(Beginning of Available data)

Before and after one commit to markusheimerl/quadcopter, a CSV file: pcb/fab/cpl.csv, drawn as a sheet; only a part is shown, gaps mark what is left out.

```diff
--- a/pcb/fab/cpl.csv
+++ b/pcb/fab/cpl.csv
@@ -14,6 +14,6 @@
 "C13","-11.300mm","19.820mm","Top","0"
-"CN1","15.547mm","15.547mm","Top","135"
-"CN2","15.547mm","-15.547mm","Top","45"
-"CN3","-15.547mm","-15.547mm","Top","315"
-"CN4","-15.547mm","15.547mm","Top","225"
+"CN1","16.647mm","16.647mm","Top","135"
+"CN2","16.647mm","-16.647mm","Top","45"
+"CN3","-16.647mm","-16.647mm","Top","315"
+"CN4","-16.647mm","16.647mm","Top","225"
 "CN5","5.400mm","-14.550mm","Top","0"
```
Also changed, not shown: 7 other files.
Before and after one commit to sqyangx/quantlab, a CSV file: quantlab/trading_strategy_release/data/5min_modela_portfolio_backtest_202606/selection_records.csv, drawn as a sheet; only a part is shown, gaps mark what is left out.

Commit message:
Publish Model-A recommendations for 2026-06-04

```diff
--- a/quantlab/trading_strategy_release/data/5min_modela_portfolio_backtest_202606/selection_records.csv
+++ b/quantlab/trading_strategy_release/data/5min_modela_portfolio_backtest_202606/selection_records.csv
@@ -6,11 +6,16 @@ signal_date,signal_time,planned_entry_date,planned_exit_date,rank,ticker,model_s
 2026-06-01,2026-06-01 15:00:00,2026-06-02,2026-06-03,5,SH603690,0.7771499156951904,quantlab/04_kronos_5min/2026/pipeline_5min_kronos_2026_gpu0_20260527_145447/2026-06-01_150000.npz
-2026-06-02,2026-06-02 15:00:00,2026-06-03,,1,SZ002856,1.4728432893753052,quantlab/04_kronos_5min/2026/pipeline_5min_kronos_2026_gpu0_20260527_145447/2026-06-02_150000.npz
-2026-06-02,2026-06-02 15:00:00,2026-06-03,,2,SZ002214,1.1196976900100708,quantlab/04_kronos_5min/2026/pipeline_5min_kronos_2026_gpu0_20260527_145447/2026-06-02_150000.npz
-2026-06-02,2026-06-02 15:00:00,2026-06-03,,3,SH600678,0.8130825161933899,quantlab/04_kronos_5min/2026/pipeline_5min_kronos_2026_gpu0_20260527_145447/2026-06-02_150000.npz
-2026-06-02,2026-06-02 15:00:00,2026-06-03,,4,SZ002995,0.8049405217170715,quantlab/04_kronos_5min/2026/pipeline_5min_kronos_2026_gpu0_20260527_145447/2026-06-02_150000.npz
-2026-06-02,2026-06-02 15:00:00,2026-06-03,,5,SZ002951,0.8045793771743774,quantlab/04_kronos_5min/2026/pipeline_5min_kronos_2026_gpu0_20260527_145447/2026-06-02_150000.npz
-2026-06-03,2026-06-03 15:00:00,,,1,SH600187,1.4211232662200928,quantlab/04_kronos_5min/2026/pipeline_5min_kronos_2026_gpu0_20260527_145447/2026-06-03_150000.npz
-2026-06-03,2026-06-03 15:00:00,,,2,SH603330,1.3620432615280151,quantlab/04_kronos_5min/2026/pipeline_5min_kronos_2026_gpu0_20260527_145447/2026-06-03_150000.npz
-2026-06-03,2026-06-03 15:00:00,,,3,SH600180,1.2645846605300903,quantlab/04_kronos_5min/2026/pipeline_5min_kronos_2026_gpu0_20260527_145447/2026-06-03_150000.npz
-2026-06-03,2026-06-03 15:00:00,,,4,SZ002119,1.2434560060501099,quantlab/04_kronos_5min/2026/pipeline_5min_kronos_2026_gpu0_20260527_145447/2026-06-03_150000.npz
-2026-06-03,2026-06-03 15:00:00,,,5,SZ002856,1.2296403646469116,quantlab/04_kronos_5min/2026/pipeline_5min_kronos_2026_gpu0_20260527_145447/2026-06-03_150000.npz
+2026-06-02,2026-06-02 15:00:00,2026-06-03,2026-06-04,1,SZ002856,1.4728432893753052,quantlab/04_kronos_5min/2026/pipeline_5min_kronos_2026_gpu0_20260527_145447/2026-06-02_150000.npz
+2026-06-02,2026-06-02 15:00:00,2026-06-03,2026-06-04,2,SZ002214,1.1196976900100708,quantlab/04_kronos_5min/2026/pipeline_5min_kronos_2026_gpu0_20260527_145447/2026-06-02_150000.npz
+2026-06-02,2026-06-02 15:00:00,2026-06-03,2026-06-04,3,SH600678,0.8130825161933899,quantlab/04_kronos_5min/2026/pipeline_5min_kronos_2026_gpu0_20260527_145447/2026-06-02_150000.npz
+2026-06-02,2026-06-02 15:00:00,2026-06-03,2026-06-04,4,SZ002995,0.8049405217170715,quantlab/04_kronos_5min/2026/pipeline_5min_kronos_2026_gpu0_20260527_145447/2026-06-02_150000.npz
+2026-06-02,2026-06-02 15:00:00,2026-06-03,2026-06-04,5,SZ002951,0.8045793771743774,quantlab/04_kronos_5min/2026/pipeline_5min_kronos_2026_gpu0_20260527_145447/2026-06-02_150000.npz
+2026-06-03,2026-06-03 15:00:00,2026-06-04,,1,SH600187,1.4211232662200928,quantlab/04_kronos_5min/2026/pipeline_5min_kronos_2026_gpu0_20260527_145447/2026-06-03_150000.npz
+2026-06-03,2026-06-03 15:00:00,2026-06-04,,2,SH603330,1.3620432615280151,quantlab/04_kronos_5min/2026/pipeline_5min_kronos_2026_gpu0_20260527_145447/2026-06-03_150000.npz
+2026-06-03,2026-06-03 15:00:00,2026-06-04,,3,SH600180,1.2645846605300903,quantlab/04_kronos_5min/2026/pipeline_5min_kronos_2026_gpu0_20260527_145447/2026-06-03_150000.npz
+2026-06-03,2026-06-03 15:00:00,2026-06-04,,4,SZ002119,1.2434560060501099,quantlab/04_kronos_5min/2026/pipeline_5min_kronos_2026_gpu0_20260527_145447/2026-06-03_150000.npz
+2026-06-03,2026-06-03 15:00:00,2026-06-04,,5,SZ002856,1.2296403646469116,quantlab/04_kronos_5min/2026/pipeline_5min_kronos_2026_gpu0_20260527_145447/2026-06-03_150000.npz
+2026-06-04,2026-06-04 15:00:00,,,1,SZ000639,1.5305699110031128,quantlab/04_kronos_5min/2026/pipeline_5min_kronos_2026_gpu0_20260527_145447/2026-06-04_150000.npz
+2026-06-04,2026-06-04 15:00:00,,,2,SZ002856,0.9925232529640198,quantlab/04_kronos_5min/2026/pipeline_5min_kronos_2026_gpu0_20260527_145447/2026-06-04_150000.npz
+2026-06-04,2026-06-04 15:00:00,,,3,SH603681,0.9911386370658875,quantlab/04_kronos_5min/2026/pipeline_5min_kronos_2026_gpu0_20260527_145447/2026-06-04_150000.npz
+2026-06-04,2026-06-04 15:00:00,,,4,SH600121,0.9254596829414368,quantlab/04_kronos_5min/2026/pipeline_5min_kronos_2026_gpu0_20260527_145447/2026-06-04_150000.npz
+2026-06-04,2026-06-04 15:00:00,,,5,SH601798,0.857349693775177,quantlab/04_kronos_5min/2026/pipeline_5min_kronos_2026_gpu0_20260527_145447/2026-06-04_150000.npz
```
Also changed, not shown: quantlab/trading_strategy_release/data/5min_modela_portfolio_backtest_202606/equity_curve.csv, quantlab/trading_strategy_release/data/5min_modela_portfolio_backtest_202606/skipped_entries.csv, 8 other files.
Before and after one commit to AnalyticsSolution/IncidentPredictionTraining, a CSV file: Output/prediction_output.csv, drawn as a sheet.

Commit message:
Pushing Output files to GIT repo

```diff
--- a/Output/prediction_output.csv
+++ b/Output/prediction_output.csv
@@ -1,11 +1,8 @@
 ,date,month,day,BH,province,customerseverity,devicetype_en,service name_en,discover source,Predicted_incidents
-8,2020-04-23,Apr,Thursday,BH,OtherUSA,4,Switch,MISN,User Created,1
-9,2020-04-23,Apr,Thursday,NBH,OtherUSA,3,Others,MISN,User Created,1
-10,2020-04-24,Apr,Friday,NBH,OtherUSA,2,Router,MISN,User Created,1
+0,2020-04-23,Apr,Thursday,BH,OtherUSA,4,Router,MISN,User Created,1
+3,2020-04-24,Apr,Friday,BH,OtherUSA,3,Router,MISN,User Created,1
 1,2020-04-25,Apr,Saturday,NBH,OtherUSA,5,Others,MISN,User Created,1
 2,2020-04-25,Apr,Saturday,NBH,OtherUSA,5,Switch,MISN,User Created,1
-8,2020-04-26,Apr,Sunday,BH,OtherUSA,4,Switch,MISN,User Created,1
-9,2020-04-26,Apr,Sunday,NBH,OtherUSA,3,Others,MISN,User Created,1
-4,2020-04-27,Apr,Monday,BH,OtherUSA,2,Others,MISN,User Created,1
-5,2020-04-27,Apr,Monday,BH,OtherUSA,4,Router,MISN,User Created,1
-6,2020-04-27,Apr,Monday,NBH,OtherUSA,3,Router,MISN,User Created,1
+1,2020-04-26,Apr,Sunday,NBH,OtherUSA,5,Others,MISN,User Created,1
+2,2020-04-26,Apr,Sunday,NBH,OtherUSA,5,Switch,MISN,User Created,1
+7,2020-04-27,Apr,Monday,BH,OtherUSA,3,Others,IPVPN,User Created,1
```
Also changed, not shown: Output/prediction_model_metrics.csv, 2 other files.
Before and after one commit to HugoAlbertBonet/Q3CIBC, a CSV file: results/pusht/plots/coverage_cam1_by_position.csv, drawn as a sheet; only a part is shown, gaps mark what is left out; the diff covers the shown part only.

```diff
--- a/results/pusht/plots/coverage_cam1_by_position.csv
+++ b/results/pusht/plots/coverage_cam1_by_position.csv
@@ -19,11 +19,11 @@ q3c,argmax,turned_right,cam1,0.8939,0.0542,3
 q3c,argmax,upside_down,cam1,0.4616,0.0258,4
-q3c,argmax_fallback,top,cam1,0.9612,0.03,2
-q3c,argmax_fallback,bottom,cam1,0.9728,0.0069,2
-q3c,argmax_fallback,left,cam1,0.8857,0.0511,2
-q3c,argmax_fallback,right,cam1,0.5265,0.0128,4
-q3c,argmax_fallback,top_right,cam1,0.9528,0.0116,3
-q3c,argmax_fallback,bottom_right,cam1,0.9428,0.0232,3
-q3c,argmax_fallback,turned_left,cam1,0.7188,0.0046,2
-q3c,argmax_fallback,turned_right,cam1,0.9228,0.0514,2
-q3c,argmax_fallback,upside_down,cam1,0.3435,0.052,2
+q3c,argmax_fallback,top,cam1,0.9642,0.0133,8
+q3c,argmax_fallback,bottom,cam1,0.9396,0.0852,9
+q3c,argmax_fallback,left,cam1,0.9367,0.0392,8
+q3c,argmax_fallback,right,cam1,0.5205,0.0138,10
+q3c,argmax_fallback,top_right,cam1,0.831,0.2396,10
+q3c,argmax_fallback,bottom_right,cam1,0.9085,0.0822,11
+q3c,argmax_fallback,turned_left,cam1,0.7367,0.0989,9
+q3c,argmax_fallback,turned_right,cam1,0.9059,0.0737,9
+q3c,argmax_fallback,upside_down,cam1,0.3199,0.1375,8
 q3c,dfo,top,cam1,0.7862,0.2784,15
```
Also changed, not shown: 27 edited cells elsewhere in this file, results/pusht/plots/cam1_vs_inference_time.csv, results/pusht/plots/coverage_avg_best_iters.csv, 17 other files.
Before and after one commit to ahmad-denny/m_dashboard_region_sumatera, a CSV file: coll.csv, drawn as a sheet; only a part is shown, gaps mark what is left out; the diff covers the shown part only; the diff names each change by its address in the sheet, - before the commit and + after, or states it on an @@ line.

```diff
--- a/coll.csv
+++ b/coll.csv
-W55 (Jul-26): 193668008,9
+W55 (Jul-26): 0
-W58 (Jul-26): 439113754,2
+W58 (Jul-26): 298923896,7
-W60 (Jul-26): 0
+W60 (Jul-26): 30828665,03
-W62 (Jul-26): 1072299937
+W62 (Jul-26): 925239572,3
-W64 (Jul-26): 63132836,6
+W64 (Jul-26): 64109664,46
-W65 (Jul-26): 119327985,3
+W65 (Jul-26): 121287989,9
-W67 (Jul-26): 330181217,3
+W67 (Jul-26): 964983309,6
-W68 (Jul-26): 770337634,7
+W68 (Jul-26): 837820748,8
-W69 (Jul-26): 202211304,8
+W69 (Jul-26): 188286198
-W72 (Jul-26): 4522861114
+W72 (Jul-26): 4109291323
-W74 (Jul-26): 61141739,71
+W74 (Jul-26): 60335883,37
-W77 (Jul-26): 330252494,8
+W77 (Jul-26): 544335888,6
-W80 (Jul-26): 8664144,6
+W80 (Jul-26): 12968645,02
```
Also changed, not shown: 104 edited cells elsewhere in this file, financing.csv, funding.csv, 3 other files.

(End of Available data)

__What to work on__: Copy out every line in the entries above that holds "Thursday".

__Solution__:
-8,2020-04-23,Apr,Thursday,BH,OtherUSA,4,Switch,MISN,User Created,1
-9,2020-04-23,Apr,Thursday,NBH,OtherUSA,3,Others,MISN,User Created,1
+0,2020-04-23,Apr,Thursday,BH,OtherUSA,4,Router,MISN,User Created,1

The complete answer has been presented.